Poised on a knoll overlooking romantic Avalon, the landmark Catalina Visitors Country Club is a striking example of Early California Revival architecture, with distressed cream-colored walls, deep green trim, and a Spanish-tile roof.
Brick steps take you up to a broad porch with a spectacular view of Avalon below and the vast Pacific Ocean beyond .As you continue up the stairs through an arched portico, you are greeted by a colorful example of early Catalina's acclaimed tile industry: the Country Club's original drinking fountain.
To the right is a sunny brick patio perfect for weddings with a view. Exchange your vows with the ocean as a backdrop, and then enjoy your reception in the adjacent conference room, a cozy arrangement that works nicely for intimate gatherings.
Through the portico is the Country Club's main courtyard, a lovely spot for both weddings and receptions. Follow the exchange of vows with a champagne toast in the middle of the Courtyard, near an elaborate fountain of island-blue tile.
Connor found a job
Bee chasing is a boys delight... The adults are in hiding
Old three eyes
The patio was delightful
Did you know? - A patio (from the Spanish: patio meaning 'back garden' or 'backyard') is an outdoor space generally used for dining or recreation that often adjoins a residence and is typically paved. It may refer to a roofless inner courtyard of the sort found in Spanish-style dwellings or a paved area between a residence and a garden.
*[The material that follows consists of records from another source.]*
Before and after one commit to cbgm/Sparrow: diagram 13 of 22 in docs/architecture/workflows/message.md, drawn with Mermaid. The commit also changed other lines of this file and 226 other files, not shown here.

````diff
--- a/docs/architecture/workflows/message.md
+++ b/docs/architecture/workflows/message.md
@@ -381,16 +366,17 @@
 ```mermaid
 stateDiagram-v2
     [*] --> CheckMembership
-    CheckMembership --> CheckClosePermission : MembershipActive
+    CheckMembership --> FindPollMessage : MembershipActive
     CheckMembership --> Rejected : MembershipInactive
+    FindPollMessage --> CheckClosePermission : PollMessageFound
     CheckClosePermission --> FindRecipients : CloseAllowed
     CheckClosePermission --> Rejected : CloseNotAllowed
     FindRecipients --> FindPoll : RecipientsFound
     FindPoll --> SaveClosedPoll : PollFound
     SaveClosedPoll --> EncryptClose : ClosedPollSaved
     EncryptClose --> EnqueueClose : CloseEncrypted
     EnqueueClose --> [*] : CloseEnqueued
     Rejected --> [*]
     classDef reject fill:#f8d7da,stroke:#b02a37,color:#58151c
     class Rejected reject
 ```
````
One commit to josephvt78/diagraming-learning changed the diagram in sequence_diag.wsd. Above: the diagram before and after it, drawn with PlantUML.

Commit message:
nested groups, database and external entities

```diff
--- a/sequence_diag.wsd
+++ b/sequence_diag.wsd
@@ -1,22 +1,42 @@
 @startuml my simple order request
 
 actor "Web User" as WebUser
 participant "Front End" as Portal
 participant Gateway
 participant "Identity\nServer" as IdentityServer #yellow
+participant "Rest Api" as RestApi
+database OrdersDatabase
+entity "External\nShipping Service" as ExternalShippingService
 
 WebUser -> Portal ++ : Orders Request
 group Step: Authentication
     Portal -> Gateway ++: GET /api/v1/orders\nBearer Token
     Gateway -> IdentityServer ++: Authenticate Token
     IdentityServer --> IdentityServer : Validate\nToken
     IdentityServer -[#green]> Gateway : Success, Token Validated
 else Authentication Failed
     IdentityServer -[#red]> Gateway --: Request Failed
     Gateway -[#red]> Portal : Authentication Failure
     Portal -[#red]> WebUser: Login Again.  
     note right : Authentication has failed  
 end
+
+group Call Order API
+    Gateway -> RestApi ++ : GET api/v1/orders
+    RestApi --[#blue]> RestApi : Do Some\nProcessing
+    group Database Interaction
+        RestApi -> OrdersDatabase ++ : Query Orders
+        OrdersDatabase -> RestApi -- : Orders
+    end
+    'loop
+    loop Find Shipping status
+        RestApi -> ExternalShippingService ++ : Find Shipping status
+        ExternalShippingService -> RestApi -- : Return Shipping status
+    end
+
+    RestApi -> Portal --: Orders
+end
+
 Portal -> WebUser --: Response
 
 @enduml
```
Patios are typically made of concrete or stone slabs laid over a base. This base is often a layer of compacted stone chips, a layer of sharp sand, and a layer of cement mortar.
Golf and Lunch at Catalina August 2009
Short Walk To The Golf Cart Rental
Darn those French Fries
Mount Ada perched over Avalon
Did you know? - William Wrigley, Jr. bought 99% of Catalina Island in 1919. He chose the setting for his new home on Mt. Ada (named after his wife, Ada) because it received first sunlight in the morning and the last rays at sunset. The Inn is 350 feet above the town and harbor. The building of the Wrigley's home was started in 1920 and completed in 1921. The couple enjoyed their home together through January 1932, when Mr. Wrigley died. Mrs. Wrigley continued to visit until 1947, when she suffered a stroke and lingered in a coma in Pasadena for 11 years. She died in 1958. From 1921 to 1932, the Wrigley's entertained a number of famous guests at their island home, including Presidents Calvin Coolidge, Warren Harding, and the Prince of Wales.
Mr. Wrigley also owned the Chicago Cubs professional baseball team, and invited them to hold their spring training on the island. Following Mrs. Wrigley's death, the home was owned by the Santa Catalina Island Company and used as a tourist attraction. In the 1970's, the home was given to the University of Southern California to be used as a conference center. In 1985, the present innkeepers secured a long-term lease of the property and created the successful business known today as The Inn on Mt. Ada. For the past 18 years in a row, the Inn has been awarded the Mobil Travel Guide 4-Star rating, a rating awarded to only the top 2% of lodging properties in the entire US & Canada.